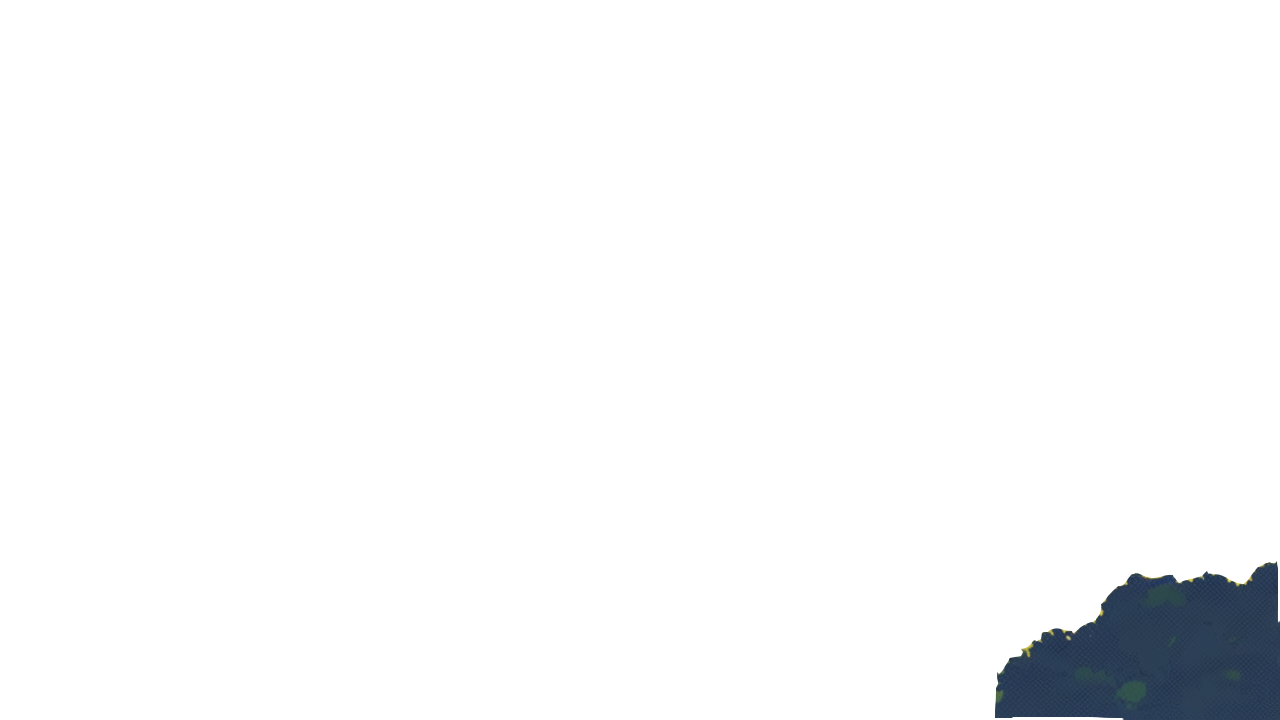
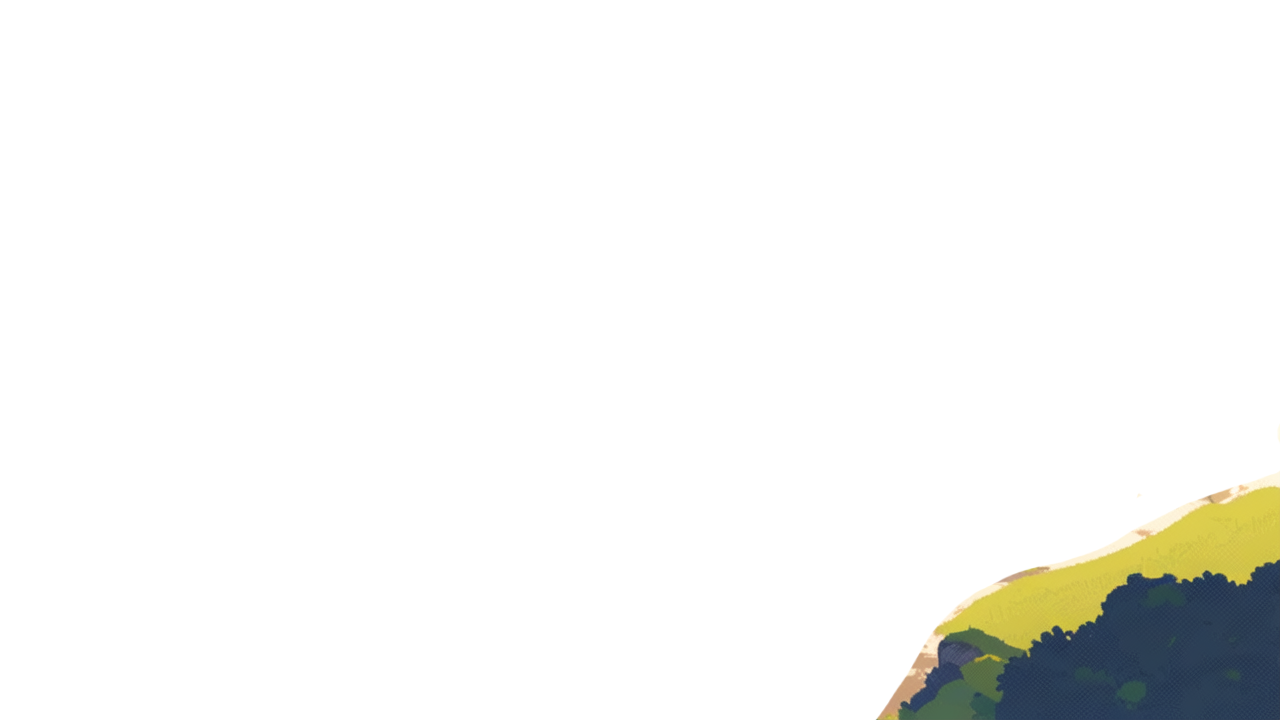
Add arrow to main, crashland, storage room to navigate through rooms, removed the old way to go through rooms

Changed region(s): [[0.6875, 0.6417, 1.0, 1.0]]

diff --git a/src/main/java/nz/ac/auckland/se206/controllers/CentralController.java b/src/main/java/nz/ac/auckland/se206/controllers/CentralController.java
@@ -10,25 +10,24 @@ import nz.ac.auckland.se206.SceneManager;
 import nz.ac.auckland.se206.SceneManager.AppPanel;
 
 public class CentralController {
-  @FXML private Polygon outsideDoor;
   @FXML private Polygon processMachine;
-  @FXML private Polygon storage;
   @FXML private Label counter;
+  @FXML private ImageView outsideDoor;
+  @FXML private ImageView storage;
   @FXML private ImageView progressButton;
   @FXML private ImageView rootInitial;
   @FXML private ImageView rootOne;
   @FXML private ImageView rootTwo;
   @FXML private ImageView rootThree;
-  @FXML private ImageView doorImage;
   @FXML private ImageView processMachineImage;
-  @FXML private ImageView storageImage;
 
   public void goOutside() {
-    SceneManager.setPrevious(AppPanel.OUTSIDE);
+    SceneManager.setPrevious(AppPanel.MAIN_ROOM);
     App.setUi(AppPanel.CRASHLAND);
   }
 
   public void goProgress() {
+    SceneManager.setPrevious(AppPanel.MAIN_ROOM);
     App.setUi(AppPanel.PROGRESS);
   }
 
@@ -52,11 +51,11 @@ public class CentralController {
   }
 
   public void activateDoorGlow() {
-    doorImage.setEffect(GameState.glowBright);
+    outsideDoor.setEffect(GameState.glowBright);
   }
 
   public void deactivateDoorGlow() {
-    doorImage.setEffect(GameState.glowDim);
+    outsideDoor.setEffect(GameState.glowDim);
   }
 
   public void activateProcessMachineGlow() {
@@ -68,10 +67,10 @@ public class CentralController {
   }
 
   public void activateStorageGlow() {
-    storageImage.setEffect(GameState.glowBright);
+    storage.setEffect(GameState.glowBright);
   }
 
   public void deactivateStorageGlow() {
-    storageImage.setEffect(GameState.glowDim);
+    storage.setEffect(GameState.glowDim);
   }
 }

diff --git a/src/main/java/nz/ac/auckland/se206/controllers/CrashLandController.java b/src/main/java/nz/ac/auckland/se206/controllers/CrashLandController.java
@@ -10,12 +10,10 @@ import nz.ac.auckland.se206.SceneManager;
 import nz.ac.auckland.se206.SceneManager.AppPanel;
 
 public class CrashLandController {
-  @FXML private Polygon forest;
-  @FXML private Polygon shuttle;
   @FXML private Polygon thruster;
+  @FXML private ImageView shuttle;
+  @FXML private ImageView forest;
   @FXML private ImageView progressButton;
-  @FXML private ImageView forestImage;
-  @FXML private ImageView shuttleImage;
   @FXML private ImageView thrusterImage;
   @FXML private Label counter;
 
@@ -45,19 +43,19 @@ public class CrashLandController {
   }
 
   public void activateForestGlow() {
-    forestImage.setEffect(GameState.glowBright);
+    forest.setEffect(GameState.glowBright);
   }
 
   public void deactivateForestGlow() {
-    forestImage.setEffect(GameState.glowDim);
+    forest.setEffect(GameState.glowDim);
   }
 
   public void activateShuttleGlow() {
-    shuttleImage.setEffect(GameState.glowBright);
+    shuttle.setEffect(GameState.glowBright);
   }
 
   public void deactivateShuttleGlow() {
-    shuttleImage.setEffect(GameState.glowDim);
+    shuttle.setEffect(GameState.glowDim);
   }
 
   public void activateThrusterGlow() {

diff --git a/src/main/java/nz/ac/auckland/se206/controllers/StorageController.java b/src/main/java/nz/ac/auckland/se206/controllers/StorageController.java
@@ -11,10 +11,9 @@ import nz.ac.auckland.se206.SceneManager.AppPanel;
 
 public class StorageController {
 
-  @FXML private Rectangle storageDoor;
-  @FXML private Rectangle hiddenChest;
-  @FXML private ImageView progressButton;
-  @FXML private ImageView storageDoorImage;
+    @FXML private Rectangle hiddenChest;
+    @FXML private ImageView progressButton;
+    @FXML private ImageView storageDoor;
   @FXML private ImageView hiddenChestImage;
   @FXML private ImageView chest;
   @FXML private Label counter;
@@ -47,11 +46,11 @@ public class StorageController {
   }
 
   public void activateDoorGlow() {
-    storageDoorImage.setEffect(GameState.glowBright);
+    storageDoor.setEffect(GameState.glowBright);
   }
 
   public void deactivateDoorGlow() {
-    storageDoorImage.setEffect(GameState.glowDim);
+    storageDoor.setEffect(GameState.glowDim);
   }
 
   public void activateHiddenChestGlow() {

++++++

▶ **THE PROBLEM**
The records must be restated word for word, apart from any images.

▶ **EXERCISE SOLUTION**
Add arrow to main, crashland, storage room to navigate through rooms, removed the old way to go through rooms

Changed region(s): [[0.6875, 0.6417, 1.0, 1.0]]

diff --git a/src/main/java/nz/ac/auckland/se206/controllers/CentralController.java b/src/main/java/nz/ac/auckland/se206/controllers/CentralController.java
@@ -10,25 +10,24 @@ import nz.ac.auckland.se206.SceneManager;
 import nz.ac.auckland.se206.SceneManager.AppPanel;
 
 public class CentralController {
-  @FXML private Polygon outsideDoor;
   @FXML private Polygon processMachine;
-  @FXML private Polygon storage;
   @FXML private Label counter;
+  @FXML private ImageView outsideDoor;
+  @FXML private ImageView storage;
   @FXML private ImageView progressButton;
   @FXML private ImageView rootInitial;
   @FXML private ImageView rootOne;
   @FXML private ImageView rootTwo;
   @FXML private ImageView rootThree;
-  @FXML private ImageView doorImage;
   @FXML private ImageView processMachineImage;
-  @FXML private ImageView storageImage;
 
   public void goOutside() {
-    SceneManager.setPrevious(AppPanel.OUTSIDE);
+    SceneManager.setPrevious(AppPanel.MAIN_ROOM);
     App.setUi(AppPanel.CRASHLAND);
   }
 
   public void goProgress() {
+    SceneManager.setPrevious(AppPanel.MAIN_ROOM);
     App.setUi(AppPanel.PROGRESS);
   }
 
@@ -52,11 +51,11 @@ public class CentralController {
   }
 
   public void activateDoorGlow() {
-    doorImage.setEffect(GameState.glowBright);
+    outsideDoor.setEffect(GameState.glowBright);
   }
 
   public void deactivateDoorGlow() {
-    doorImage.setEffect(GameState.glowDim);
+    outsideDoor.setEffect(GameState.glowDim);
   }
 
   public void activateProcessMachineGlow() {
@@ -68,10 +67,10 @@ public class CentralController {
   }
 
   public void activateStorageGlow() {
-    storageImage.setEffect(GameState.glowBright);
+    storage.setEffect(GameState.glowBright);
   }
 
   public void deactivateStorageGlow() {
-    storageImage.setEffect(GameState.glowDim);
+    storage.setEffect(GameState.glowDim);
   }
 }

diff --git a/src/main/java/nz/ac/auckland/se206/controllers/CrashLandController.java b/src/main/java/nz/ac/auckland/se206/controllers/CrashLandController.java
@@ -10,12 +10,10 @@ import nz.ac.auckland.se206.SceneManager;
 import nz.ac.auckland.se206.SceneManager.AppPanel;
 
 public class CrashLandController {
-  @FXML private Polygon forest;
-  @FXML private Polygon shuttle;
   @FXML private Polygon thruster;
+  @FXML private ImageView shuttle;
+  @FXML private ImageView forest;
   @FXML private ImageView progressButton;
-  @FXML private ImageView forestImage;
-  @FXML private ImageView shuttleImage;
   @FXML private ImageView thrusterImage;
   @FXML private Label counter;
 
@@ -45,19 +43,19 @@ public class CrashLandController {
   }
 
   public void activateForestGlow() {
-    forestImage.setEffect(GameState.glowBright);
+    forest.setEffect(GameState.glowBright);
   }
 
   public void deactivateForestGlow() {
-    forestImage.setEffect(GameState.glowDim);
+    forest.setEffect(GameState.glowDim);
   }
 
   public void activateShuttleGlow() {
-    shuttleImage.setEffect(GameState.glowBright);
+    shuttle.setEffect(GameState.glowBright);
   }
 
   public void deactivateShuttleGlow() {
-    shuttleImage.setEffect(GameState.glowDim);
+    shuttle.setEffect(GameState.glowDim);
   }
 
   public void activateThrusterGlow() {

diff --git a/src/main/java/nz/ac/auckland/se206/controllers/StorageController.java b/src/main/java/nz/ac/auckland/se206/controllers/StorageController.java
@@ -11,10 +11,9 @@ import nz.ac.auckland.se206.SceneManager.AppPanel;
 
 public class StorageController {
 
-  @FXML private Rectangle storageDoor;
-  @FXML private Rectangle hiddenChest;
-  @FXML private ImageView progressButton;
-  @FXML private ImageView storageDoorImage;
+    @FXML private Rectangle hiddenChest;
+    @FXML private ImageView progressButton;
+    @FXML private ImageView storageDoor;
   @FXML private ImageView hiddenChestImage;
   @FXML private ImageView chest;
   @FXML private Label counter;
@@ -47,11 +46,11 @@ public class StorageController {
   }
 
   public void activateDoorGlow() {
-    storageDoorImage.setEffect(GameState.glowBright);
+    storageDoor.setEffect(GameState.glowBright);
   }
 
   public void deactivateDoorGlow() {
-    storageDoorImage.setEffect(GameState.glowDim);
+    storageDoor.setEffect(GameState.glowDim);
   }
 
   public void activateHiddenChestGlow() {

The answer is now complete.